### Task requirements
Which of the lines in the data below contain the string "message"? Copy each of them.

### Data for analysis
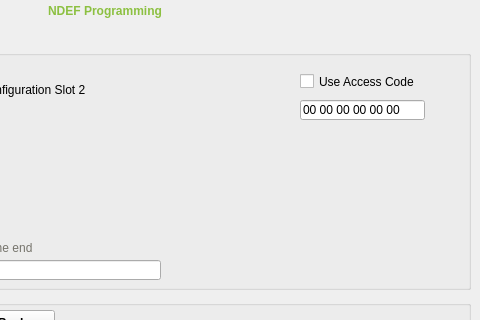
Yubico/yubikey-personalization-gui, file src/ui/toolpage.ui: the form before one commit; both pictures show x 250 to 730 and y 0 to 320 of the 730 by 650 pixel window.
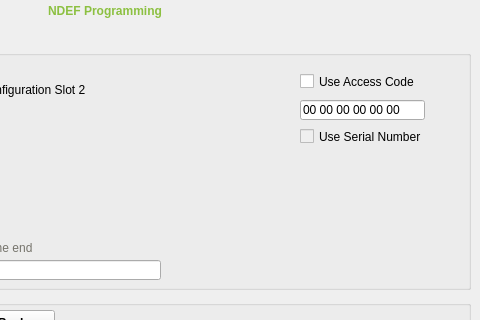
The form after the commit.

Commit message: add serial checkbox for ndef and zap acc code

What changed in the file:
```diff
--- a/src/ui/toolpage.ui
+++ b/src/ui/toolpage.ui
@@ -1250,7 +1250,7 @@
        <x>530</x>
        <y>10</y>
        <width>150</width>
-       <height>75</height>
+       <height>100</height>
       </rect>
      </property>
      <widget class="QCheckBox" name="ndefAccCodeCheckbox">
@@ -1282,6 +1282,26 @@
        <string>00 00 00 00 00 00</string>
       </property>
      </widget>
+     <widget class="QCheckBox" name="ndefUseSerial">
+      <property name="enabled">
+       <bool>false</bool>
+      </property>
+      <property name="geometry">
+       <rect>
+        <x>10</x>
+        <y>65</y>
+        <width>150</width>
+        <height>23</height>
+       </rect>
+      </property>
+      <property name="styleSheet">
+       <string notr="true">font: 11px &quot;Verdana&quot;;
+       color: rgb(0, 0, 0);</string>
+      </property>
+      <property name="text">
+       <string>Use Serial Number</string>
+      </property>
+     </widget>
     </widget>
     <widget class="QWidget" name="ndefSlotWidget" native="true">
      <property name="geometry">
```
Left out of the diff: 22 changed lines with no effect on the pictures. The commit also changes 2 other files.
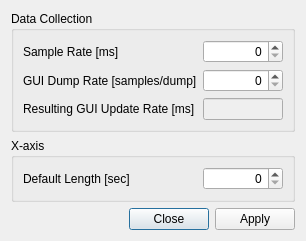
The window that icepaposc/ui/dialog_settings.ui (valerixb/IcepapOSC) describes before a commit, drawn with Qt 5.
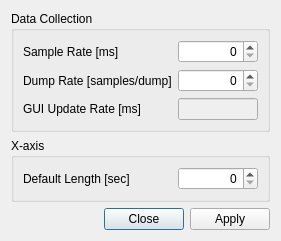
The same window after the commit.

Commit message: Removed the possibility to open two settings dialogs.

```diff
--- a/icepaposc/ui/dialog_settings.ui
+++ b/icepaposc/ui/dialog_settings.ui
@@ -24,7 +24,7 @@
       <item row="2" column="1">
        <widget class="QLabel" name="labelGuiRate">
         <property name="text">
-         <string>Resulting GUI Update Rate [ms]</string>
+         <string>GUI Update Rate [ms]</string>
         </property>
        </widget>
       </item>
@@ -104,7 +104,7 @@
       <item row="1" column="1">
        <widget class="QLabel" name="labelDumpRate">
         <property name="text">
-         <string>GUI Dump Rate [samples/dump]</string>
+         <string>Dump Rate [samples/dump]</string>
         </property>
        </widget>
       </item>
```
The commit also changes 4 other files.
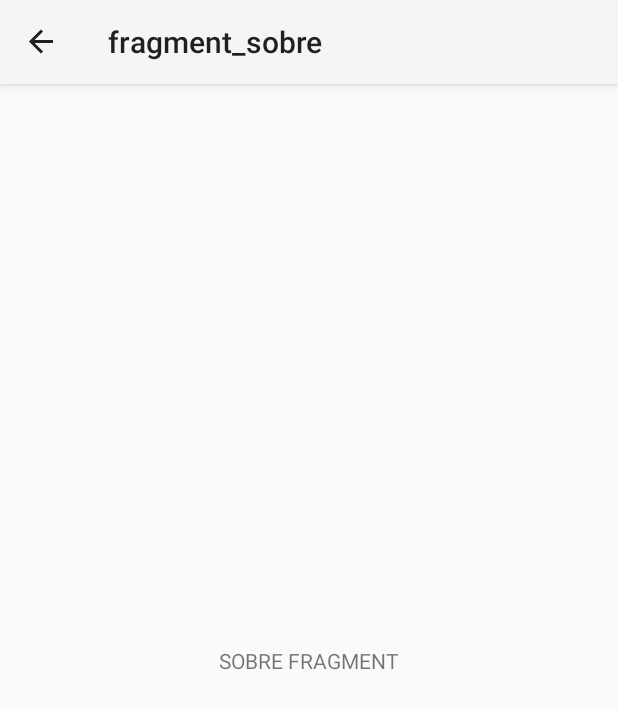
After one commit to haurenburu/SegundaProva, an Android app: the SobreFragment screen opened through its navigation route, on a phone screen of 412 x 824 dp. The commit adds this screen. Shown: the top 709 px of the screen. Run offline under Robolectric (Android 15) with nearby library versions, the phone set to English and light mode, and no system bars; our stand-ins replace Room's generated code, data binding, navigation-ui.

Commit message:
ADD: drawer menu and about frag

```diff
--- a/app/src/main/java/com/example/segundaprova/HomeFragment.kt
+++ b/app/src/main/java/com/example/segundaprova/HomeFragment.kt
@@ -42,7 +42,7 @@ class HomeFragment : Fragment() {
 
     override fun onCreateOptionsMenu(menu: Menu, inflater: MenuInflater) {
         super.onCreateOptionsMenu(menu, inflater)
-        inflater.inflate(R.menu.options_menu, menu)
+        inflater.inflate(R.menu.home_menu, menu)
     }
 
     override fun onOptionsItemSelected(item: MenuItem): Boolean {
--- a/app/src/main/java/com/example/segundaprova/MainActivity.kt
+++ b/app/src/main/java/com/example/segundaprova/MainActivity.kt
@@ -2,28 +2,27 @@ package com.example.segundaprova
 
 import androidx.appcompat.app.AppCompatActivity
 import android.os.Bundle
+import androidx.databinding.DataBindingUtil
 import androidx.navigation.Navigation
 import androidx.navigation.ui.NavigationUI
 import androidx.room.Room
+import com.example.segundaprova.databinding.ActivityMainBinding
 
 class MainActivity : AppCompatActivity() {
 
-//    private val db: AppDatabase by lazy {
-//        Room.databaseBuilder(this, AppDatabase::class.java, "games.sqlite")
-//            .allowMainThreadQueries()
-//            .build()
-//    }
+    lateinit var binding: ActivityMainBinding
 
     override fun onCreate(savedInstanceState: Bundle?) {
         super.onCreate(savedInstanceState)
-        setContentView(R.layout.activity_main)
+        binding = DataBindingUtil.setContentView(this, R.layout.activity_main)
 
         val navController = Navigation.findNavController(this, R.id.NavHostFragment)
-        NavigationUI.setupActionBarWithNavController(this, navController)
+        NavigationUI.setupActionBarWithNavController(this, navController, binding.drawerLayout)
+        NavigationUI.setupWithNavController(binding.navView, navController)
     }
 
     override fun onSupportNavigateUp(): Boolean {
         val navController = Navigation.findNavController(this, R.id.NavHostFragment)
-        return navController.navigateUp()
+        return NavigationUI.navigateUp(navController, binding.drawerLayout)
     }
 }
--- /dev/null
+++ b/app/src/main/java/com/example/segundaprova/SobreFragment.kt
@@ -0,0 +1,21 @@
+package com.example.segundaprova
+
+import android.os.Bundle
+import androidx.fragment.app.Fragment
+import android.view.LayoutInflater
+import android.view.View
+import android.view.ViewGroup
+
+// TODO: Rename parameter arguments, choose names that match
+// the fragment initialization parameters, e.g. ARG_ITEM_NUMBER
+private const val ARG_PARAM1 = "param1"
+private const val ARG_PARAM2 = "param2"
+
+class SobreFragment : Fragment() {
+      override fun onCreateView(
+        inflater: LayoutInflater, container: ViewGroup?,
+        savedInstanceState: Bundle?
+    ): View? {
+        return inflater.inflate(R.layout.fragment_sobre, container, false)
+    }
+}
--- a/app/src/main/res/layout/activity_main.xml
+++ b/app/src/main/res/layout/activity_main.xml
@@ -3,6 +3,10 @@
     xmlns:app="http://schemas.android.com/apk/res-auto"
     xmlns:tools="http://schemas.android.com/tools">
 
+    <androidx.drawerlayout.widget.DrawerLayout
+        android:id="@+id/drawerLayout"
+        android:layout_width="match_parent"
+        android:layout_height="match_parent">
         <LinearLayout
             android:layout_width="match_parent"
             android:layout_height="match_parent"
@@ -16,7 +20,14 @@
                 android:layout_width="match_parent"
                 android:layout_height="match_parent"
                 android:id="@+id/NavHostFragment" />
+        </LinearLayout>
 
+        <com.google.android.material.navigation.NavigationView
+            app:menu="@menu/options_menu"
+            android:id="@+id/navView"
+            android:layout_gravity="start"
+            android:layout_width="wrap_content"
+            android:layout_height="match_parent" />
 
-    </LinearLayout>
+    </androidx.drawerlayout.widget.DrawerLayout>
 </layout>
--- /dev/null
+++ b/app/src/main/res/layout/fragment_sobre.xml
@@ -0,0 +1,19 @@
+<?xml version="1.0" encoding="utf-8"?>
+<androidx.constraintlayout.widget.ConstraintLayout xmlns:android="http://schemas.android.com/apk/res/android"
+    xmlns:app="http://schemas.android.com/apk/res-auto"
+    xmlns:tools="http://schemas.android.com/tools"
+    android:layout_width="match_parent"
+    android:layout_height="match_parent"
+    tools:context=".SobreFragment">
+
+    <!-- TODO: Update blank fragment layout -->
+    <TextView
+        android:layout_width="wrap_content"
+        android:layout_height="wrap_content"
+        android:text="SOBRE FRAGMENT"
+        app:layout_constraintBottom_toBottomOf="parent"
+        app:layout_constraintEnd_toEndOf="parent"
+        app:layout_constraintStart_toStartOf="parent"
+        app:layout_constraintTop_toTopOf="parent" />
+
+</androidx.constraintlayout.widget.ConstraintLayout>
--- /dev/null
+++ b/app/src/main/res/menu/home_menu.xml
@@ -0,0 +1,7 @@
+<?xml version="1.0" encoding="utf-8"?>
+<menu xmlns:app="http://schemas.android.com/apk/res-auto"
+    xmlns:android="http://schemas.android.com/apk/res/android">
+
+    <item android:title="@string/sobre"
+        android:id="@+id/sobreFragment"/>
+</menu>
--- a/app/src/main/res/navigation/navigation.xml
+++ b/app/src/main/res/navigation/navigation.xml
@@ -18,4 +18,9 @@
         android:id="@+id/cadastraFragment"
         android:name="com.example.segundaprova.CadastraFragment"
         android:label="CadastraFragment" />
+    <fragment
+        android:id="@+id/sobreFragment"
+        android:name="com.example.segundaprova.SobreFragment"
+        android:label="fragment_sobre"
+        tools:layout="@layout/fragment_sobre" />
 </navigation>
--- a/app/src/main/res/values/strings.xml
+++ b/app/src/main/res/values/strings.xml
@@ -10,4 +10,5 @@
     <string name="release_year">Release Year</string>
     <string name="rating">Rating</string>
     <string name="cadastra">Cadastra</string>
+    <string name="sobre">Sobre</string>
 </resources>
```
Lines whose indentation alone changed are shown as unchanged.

### Response area
Commit message: add serial checkbox for ndef and zap acc code
Commit message: Removed the possibility to open two settings dialogs.
Commit message:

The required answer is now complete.